China is making its fight against inflation a top priority this year, even if comes at the expense of economic growth.
Premier Wen Jiabao blamed "imported" pressures, including high oil and commodity prices, for an inflation rate now stuck at 4.9 per cent, and significantly above the government's target of 4 per cent for this year, he said.
"Inflation is like a tiger. Once you let it out, it's very hard to cage again," Mr. Wen said in a news conference Monday after the closing of the National People's Congress, where delegates ratified a five-year plan that forms the basis for all economic and social planning policies.
China's relentless growth is adding pressure for officials coping with a host of economic challenges. Inflation is heating up, runaway real estate prices have many worried about an unsustainable bubble, and there's increasing discontent about the growing gap between rich and poor.
In its effort to tame inflation, the People's Bank raised interest rates three times between mid-October and mid-February, and analysts see more increases coming.
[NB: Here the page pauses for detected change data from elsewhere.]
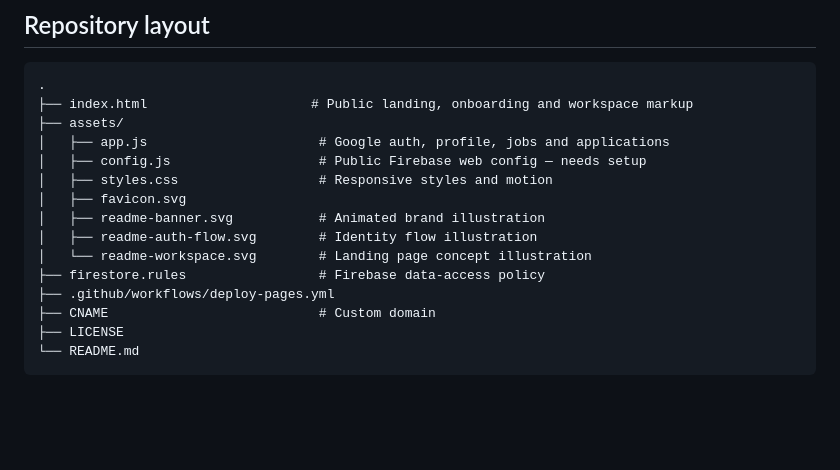
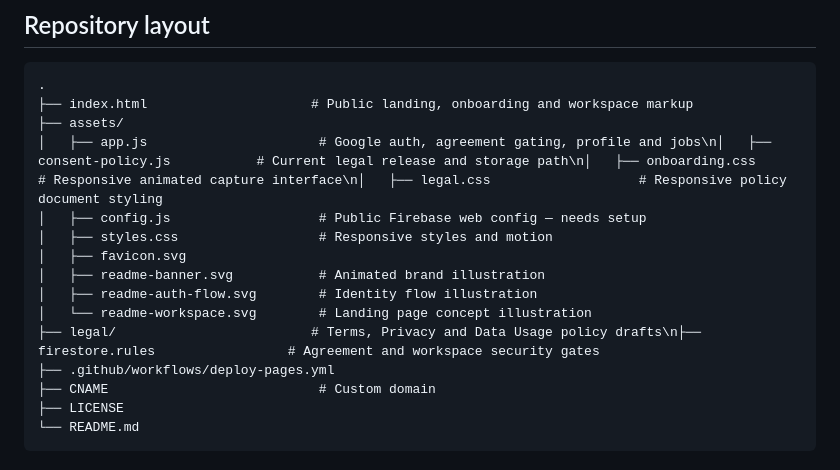
Before and after one commit to franks-24/dispatch, a Markdown page: README.md, the part around one of its changes. Rendered like a GitHub page; blank space fills up the shorter version.

```diff
--- a/README.md
+++ b/README.md
@@ -120,14 +134,14 @@ The [`deploy-pages.yml`](.github/workflows/deploy-pages.yml) action deploys the
 .
 ├── index.html                     # Public landing, onboarding and workspace markup
 ├── assets/
-│   ├── app.js                      # Google auth, profile, jobs and applications
+│   ├── app.js                      # Google auth, agreement gating, profile and jobs\n│   ├── consent-policy.js           # Current legal release and storage path\n│   ├── onboarding.css              # Responsive animated capture interface\n│   ├── legal.css                   # Responsive policy document styling
 │   ├── config.js                   # Public Firebase web config — needs setup
 │   ├── styles.css                  # Responsive styles and motion
 │   ├── favicon.svg
 │   ├── readme-banner.svg           # Animated brand illustration
 │   ├── readme-auth-flow.svg        # Identity flow illustration
 │   └── readme-workspace.svg        # Landing page concept illustration
-├── firestore.rules                 # Firebase data-access policy
+├── legal/                         # Terms, Privacy and Data Usage policy drafts\n├── firestore.rules                 # Agreement and workspace security gates
 ├── .github/workflows/deploy-pages.yml
 ├── CNAME                           # Custom domain
 ├── LICENSE
```
Also changed, not shown: other parts of README.md (+21 -7 lines).
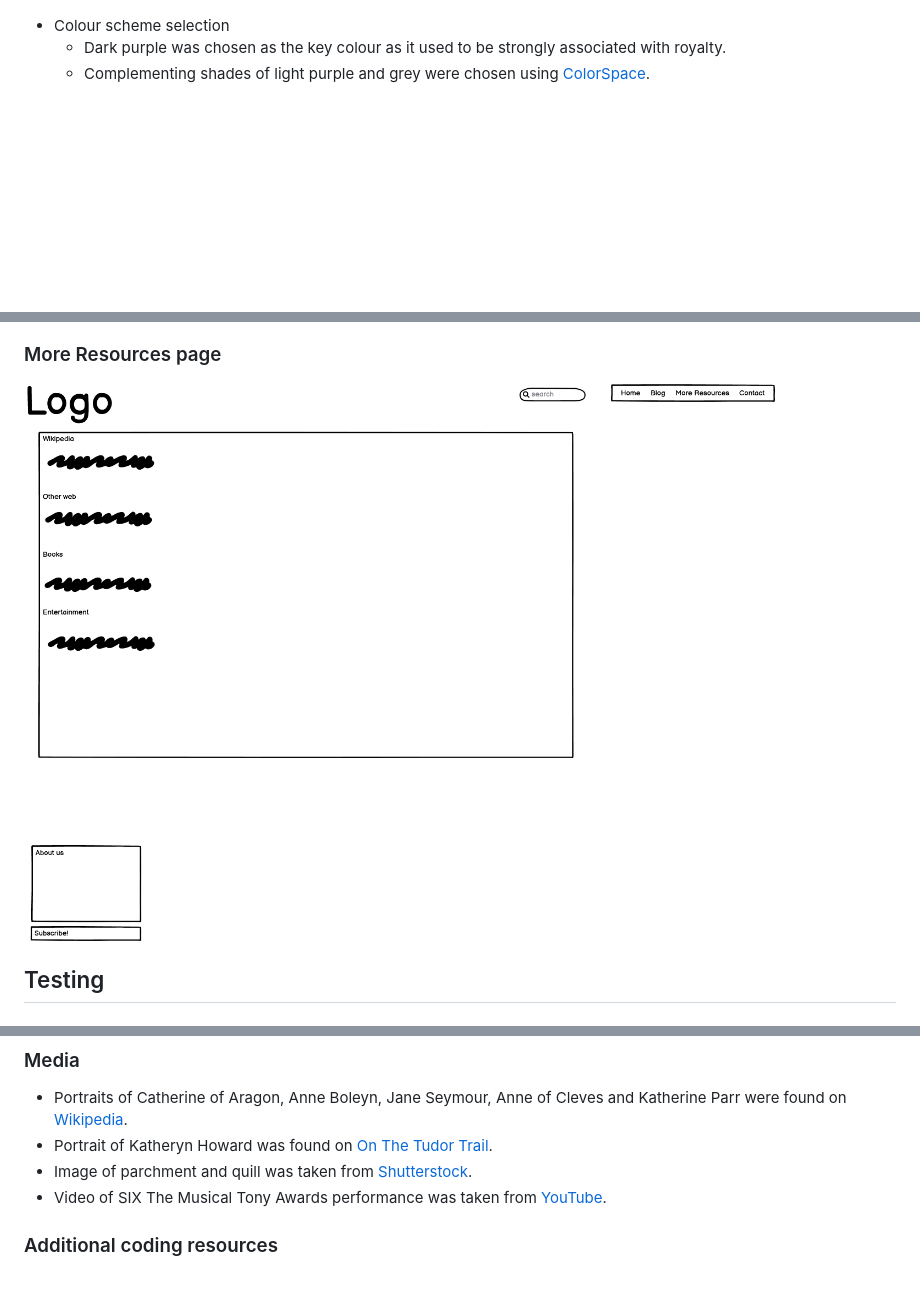
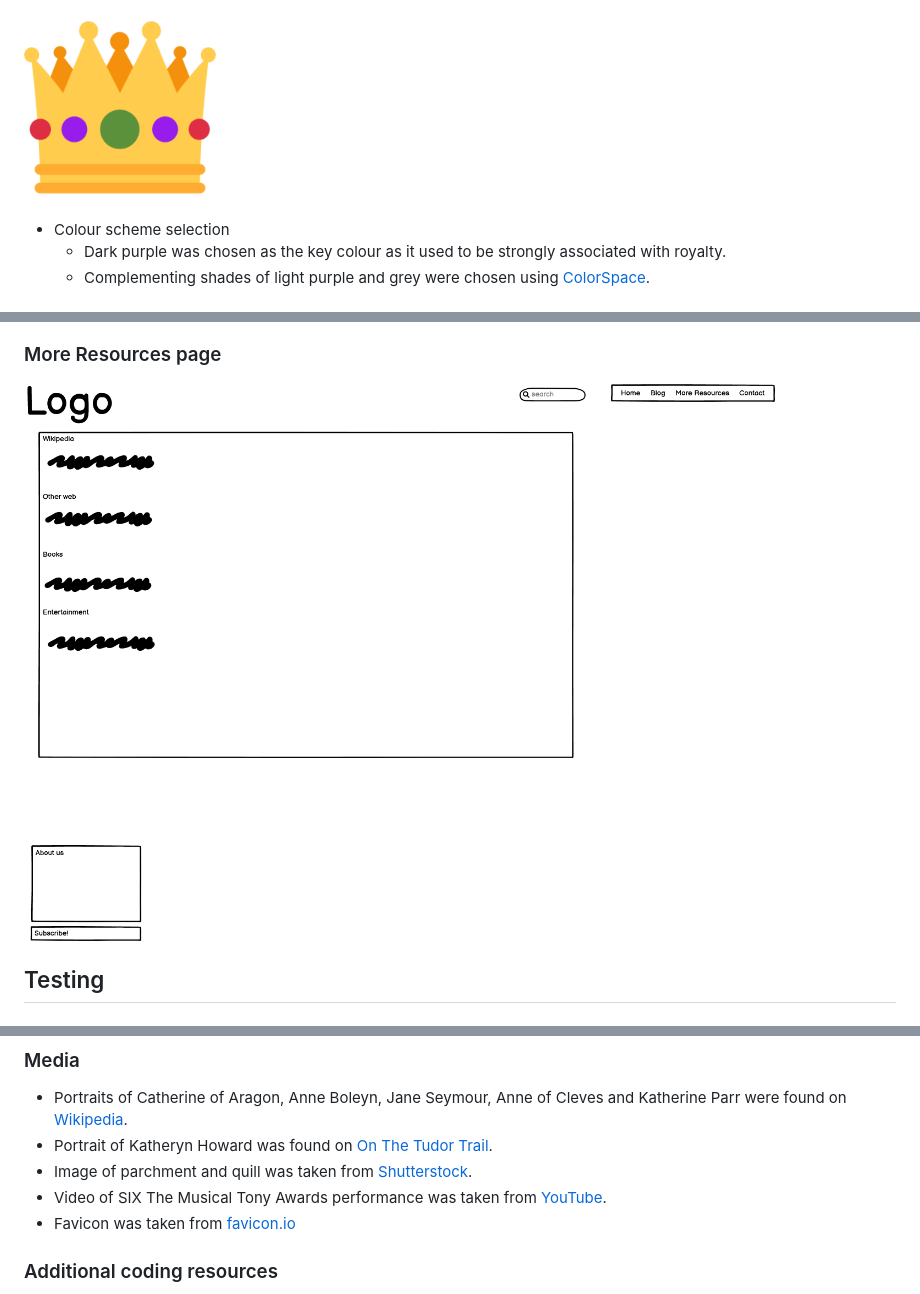
Before and after one commit to mariacjones1/henry-viii-wives, a Markdown page: README.md, 3 parts joined by grey strips. GitHub-like rendering; pictures changed too: documentation/crown-favicon.png (added), documentation/more-resources-all-sizes.png (added), documentation/more-resources.png; blank space fills up the shorter version.

```diff
--- a/README.md
+++ b/README.md
@@ -61,3 +76,5 @@ The Real Wives of Henry VIII is a site aimed to educate users about each of Henr
+![Crown favicon](documentation/crown-favicon.png)
+
 - Colour scheme selection
     - Dark purple was chosen as the key colour as it used to be strongly associated with royalty.
     - Complementing shades of light purple and grey were chosen using [ColorSpace](mycolor.space).
@@ -87,7 +104,7 @@ The Real Wives of Henry VIII is a site aimed to educate users about each of Henr
 ![Blog page wireframe for smaller screens](documentation/blog-small.png)
 
 ### More Resources page
-![More Resources page wireframe for all screen sizes](documentation/more-resources.png)
+![More Resources page wireframe for all screen sizes](documentation/more-resources-all-sizes.png)
 
 ## Testing
 ### Issues found and fixed during development
@@ -170,6 +187,7 @@ The live link can be found here: [https://mariacjones1.github.io/henry-viii-wive
 - Portrait of Katheryn Howard was found on [On The Tudor Trail](https://onthetudortrail.com/Blog/2019/05/14/the-portraiture-of-queen-katherine-howard-by-conor-byrne/).
 - Image of parchment and quill was taken from [Shutterstock](https://www.shutterstock.com/image-photo/old-papyrus-paper-feather-quill-glass-176593856).
 - Video of SIX The Musical Tony Awards performance was taken from [YouTube](https://www.youtube.com/watch?v=egqqtAo8WSI&ab_channel=SIX).
+- Favicon was taken from [favicon.io](https://favicon.io/emoji-favicons/crown)
 
 ### Additional coding resources
 - Flexbox: [CSS-Tricks](https://css-tricks.com/snippets/css/a-guide-to-flexbox/) and [Kevin Powell YouTube](https://www.youtube.com/watch?v=u044iM9xsWU&ab_channel=KevinPowell)
```
Also changed, not shown: other parts of README.md (+15 -0 lines), documentation/404.png (added).
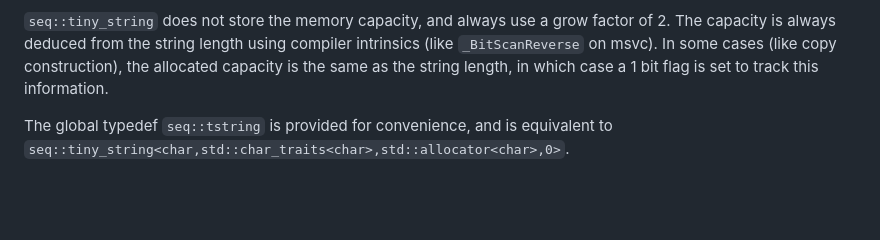
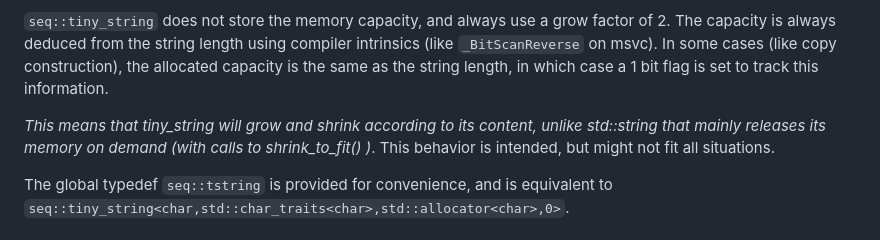
Before and after one commit to Thermadiag/seq, a Markdown page: docs/tiny_string.md, the part around the change. Drawn GitHub-style; blank space fills up the shorter version.

```diff
--- a/docs/tiny_string.md
+++ b/docs/tiny_string.md
@@ -34,6 +34,8 @@ When the tiny_string grows beyong the preallocated threshold, memory is allocate
 -	a pointer (4 to 8 bytes) to the actual memory chunk.
 
 `seq::tiny_string` does not store the memory capacity, and always use a grow factor of 2. The capacity is always deduced from the string length using compiler intrinsics (like `_BitScanReverse` on msvc). In some cases (like copy construction), the allocated capacity is the same as the string length, in which case a 1 bit flag is set to track this information.
+
+*This means that tiny_string will grow and shrink according to its content, unlike std::string that mainly releases its memory on demand (with calls to shrink_to_fit() )*. This behavior is intended, but might not fit all situations.
 
 The global typedef `seq::tstring` is provided for convenience, and is equivalent to `seq::tiny_string<char,std::char_traits<char>,std::allocator<char>,0>`.
 
```
Also changed, not shown: README.md (+1 -1 lines), docs/radix_tree.md (+1 -1 lines).
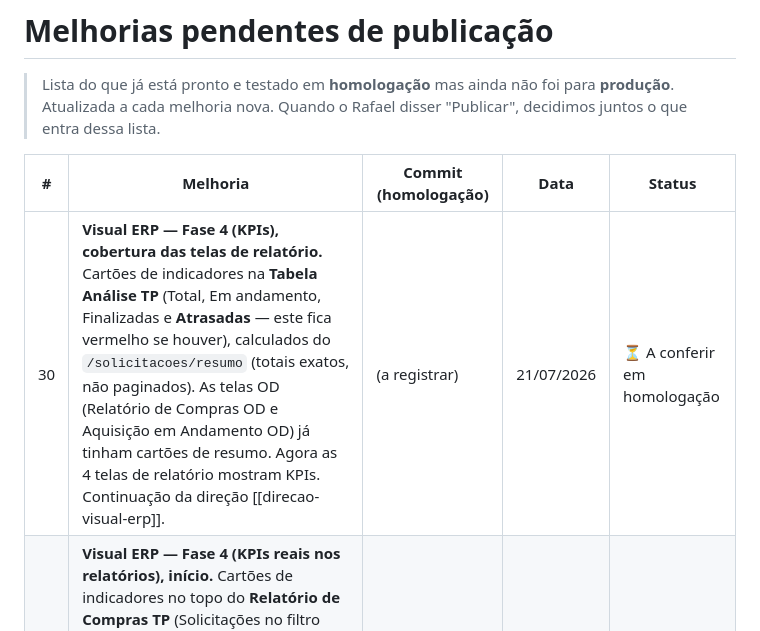
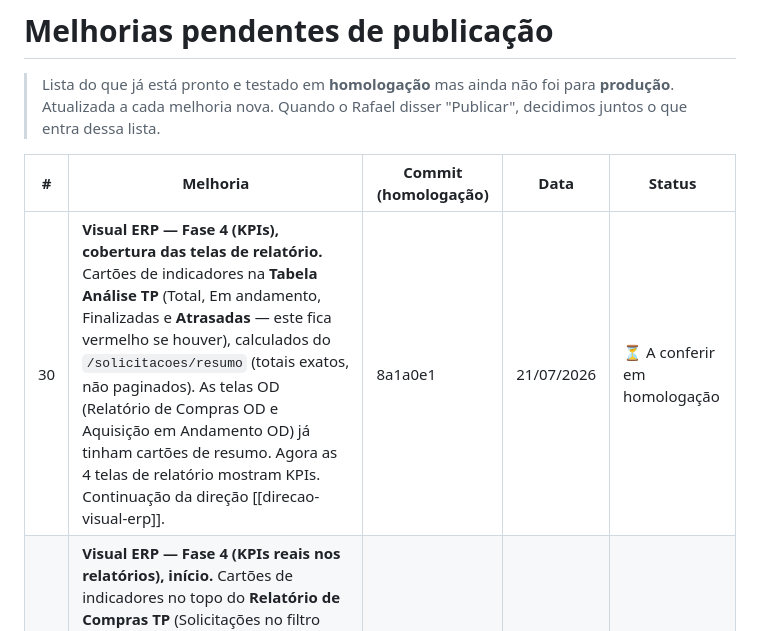
Before and after one commit to arrudaanastacio/Gestao-Controle-Aquisicao-Judicial, a Markdown page: MELHORIAS-PENDENTES.md, the part around the change. Drawn GitHub-style.

Commit message:
Registra hash 8a1a0e1 do item 30

```diff
--- a/MELHORIAS-PENDENTES.md
+++ b/MELHORIAS-PENDENTES.md
@@ -6,7 +6,7 @@
 
 | # | Melhoria | Commit (homologação) | Data | Status |
 |---|----------|----------------------|------|--------|
-| 30 | **Visual ERP — Fase 4 (KPIs), cobertura das telas de relatório.** Cartões de indicadores na **Tabela Análise TP** (Total, Em andamento, Finalizadas e **Atrasadas** — este fica vermelho se houver), calculados do `/solicitacoes/resumo` (totais exatos, não paginados). As telas OD (Relatório de Compras OD e Aquisição em Andamento OD) já tinham cartões de resumo. Agora as 4 telas de relatório mostram KPIs. Continuação da direção [[direcao-visual-erp]]. | (a registrar) | 21/07/2026 | ⏳ A conferir em homologação |
+| 30 | **Visual ERP — Fase 4 (KPIs), cobertura das telas de relatório.** Cartões de indicadores na **Tabela Análise TP** (Total, Em andamento, Finalizadas e **Atrasadas** — este fica vermelho se houver), calculados do `/solicitacoes/resumo` (totais exatos, não paginados). As telas OD (Relatório de Compras OD e Aquisição em Andamento OD) já tinham cartões de resumo. Agora as 4 telas de relatório mostram KPIs. Continuação da direção [[direcao-visual-erp]]. | 8a1a0e1 | 21/07/2026 | ⏳ A conferir em homologação |
 | 29 | **Visual ERP — Fase 4 (KPIs reais nos relatórios), início.** Cartões de indicadores no topo do **Relatório de Compras TP** (Solicitações no filtro atual, Em andamento, Finalizadas, Itens distintos), calculados no navegador a partir das linhas já carregadas — refletem o filtro (ano/status/busca) da tela, sem endpoint novo. Padrão pronto para replicar nas demais telas de relatório. Quarta etapa da direção [[direcao-visual-erp]]. | 9a1e6a2 | 21/07/2026 | ⏳ A conferir em homologação |
 | 28 | **Visual ERP — Fase 3 (menu escalável).** Grupos de unidade **recolhíveis** (clicar em 📦 Tenente Pena etc. abre/fecha, com setinha; estado guardado no navegador) + seção **⭐ Favoritos** no topo: uma estrela em cada item fixa/desafixa a tela mais usada (por pessoa, guardado no navegador; respeita permissões). Mantém o menu limpo conforme novas telas entram. Terceira etapa da direção [[direcao-visual-erp]]. | ab918fc | 21/07/2026 | ✅ Conferido no DOM da prévia |
 | 27 | **Visual ERP — Fase 2 (barra superior / topbar).** Faixa fixa no topo de TODAS as telas com **caminho de navegação** (Unidade › Tipo › Tela) e busca **"Ir para tela…"** (filtra e pula para qualquer tela, com teclado, respeitando as permissões do usuário). É o elemento que dá "cara de ERP" na hora. Segunda etapa da direção [[direcao-visual-erp]]. | d3012b0 | 21/07/2026 | ✅ Topbar conferida na prévia |
```
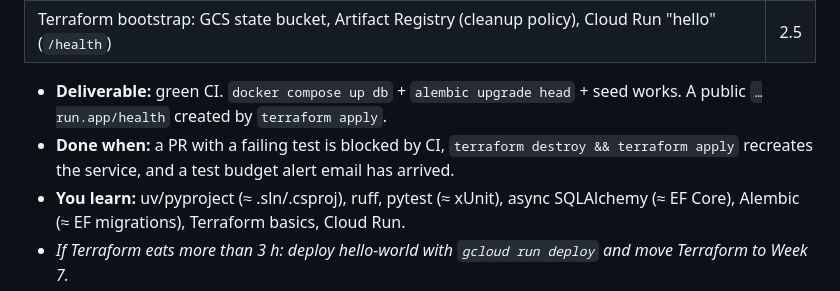
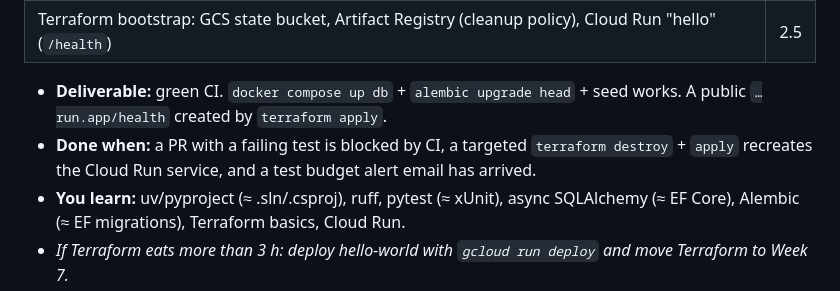
Before and after one commit to raulEspaa/haggle-garage, a Markdown page: docs/05-delivery-plan.md, the part around the change. Drawn GitHub-style.

```diff
--- a/docs/05-delivery-plan.md
+++ b/docs/05-delivery-plan.md
@@ -24,7 +24,7 @@ Budget: **~73 h planned** of the 64–80 h available. Planned hours stay below t
 | Terraform bootstrap: GCS state bucket, Artifact Registry (cleanup policy), Cloud Run "hello" (`/health`) | 2.5 |
 
 - **Deliverable:** green CI. `docker compose up db` + `alembic upgrade head` + seed works. A public `…run.app/health` created by `terraform apply`.
-- **Done when:** a PR with a failing test is blocked by CI, `terraform destroy && terraform apply` recreates the service, and a test budget alert email has arrived.
+- **Done when:** a PR with a failing test is blocked by CI, a targeted `terraform destroy` + `apply` recreates the Cloud Run service, and a test budget alert email has arrived.
 - **You learn:** uv/pyproject (≈ .sln/.csproj), ruff, pytest (≈ xUnit), async SQLAlchemy (≈ EF Core), Alembic (≈ EF migrations), Terraform basics, Cloud Run.
 - *If Terraform eats more than 3 h: deploy hello-world with `gcloud run deploy` and move Terraform to Week 7.*
 
```
Also changed, not shown: docs/learning/week-01-foundations.md (+11 -6 lines).
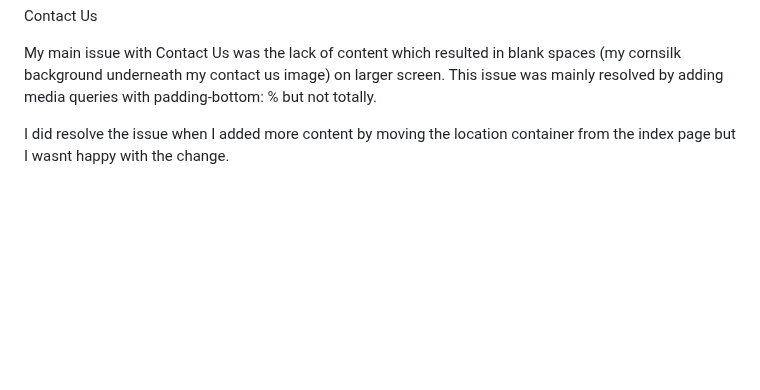
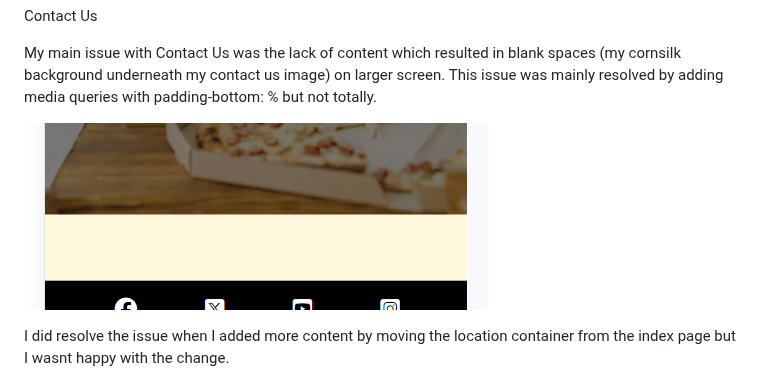
Before and after one commit to carlow78/nerospizza, a Markdown page: TESTING.md, the part around the change. GitHub-like rendering; blank space fills up the shorter version.

Commit message:
Update TESTING.md
blank contactus recommit

```diff
--- a/TESTING.md
+++ b/TESTING.md
@@ -86,6 +86,10 @@ Contact Us
 
 My main issue with Contact Us was the lack of content which resulted in blank spaces (my cornsilk background underneath my contact us image) on larger  screen. This issue was mainly resolved by adding media queries with padding-bottom: % but not totally.
 
+
+![Blank Issue](assets/images/contactus-bg.png)
+
+
 I did resolve the issue when I added more content by moving the location container from the index page but I wasnt happy with the change.
 
 
```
Government has imposed price controls on some basic goods. Officials are also encouraging strict regulations limiting the number of property purchases per buyer, and granting the right to purchase only to those with appropriate residency permits or tax receipts, for fear speculators are driving the property market into a frenzy that's bound to crash.
Reserve requirements for banks have also seen a sharp increase in an effort to remove excess liquidity left over from the government's economic stimulus plan.
But so far, those measures have had little noticeable impact. Inflation in February stood at 4.9 per cent year-over-year, the same as the previous month. Economists say they expect further rate hikes this year, as much as 50 basis points. (A basis point is 1/100th of a percentage point.) The one-year lending rate is now 6.06 per cent and the one-year deposit rate is 3 per cent, notably below inflation.
Chinese officials are "on the right path," said Brian Jackson, a senior emerging-markets strategist with Royal Bank of Canada in Hong Kong. "Obviously the wild card is oil prices. If they keep on increasing, there is a risk inflation will stay higher for longer. There is no room for complacency on this."
At stake may well be the financial health of much of the world, owing to China's massive demand for imports. A significant slowdown in growth in China would lead to a correction in commodity prices and a drop in foreign investment, pushing many economies - including Canada's, according to one analysis - back into recession.
China's GDP growth target is 8 per cent this year, with an overall 7-per-cent target for the next five years. In the previous five years, from 2006 to 2011, China averaged 11.2-per-cent GDP growth.
"Growth of 7 per cent doesn't count as slow," Mr. Wen said. "We must fully exploit this opportunity to adjust the economy's structure and address the long-standing problems in China's economy of a lack of balance, poor co-ordination and unsustainability, so that economic development is adapted to our population, environment and resources."
Special to The Globe and Mail